-- PROMPT --
Copies of all lines containing the string "post" are needed from the data below.
DATA START
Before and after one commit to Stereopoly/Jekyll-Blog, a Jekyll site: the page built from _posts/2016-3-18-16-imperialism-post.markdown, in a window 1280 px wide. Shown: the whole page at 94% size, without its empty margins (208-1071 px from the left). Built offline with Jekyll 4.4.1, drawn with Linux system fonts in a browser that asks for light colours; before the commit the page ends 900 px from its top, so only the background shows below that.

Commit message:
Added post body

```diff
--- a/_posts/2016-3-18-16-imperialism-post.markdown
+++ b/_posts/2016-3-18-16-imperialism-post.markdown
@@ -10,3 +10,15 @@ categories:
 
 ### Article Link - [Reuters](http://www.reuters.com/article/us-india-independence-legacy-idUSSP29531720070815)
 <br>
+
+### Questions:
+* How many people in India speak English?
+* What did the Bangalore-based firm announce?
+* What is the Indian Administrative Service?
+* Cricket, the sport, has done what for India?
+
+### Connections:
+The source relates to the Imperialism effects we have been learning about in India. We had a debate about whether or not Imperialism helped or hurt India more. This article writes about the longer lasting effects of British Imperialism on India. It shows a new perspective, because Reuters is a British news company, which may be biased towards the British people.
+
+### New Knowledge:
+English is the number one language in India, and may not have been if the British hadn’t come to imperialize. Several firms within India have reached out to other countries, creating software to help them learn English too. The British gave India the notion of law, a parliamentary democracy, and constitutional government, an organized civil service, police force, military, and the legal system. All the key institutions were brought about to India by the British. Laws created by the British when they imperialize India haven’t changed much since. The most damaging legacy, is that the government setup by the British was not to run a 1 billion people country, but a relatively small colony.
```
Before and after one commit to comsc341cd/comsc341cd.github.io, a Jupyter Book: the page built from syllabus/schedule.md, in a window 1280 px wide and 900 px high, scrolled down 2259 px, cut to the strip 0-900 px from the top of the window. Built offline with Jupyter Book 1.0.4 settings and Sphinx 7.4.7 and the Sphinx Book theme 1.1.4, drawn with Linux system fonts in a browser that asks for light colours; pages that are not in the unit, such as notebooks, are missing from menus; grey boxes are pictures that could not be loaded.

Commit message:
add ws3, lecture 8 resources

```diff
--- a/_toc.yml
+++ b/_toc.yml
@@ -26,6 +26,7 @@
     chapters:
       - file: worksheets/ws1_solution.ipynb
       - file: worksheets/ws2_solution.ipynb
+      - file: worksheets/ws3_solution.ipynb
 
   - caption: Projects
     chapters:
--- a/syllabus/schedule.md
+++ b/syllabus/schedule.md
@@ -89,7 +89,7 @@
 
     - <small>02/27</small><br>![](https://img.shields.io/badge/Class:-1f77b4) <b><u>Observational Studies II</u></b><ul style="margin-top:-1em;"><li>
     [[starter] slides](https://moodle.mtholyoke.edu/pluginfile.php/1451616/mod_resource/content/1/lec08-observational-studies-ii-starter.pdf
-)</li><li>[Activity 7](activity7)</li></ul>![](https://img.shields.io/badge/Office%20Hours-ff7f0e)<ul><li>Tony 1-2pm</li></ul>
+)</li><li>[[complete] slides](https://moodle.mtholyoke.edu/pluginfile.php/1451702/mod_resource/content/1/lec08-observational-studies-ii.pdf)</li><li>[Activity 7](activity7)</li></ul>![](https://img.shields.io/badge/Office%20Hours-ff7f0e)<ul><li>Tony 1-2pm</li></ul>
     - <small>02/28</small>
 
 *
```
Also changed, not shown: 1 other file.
DATA END
-- TASK ANSWER --
Before and after one commit to Stereopoly/Jekyll-Blog, a Jekyll site: the page built from _posts/2016-3-18-16-imperialism-post.markdown, in a window 1280 px wide. Shown: the whole page at 94% size, without its empty margins (208-1071 px from the left). Built offline with Jekyll 4.4.1, drawn with Linux system fonts in a browser that asks for light colours; before the commit the page ends 900 px from its top, so only the background shows below that.
Added post body
--- a/_posts/2016-3-18-16-imperialism-post.markdown
+++ b/_posts/2016-3-18-16-imperialism-post.markdown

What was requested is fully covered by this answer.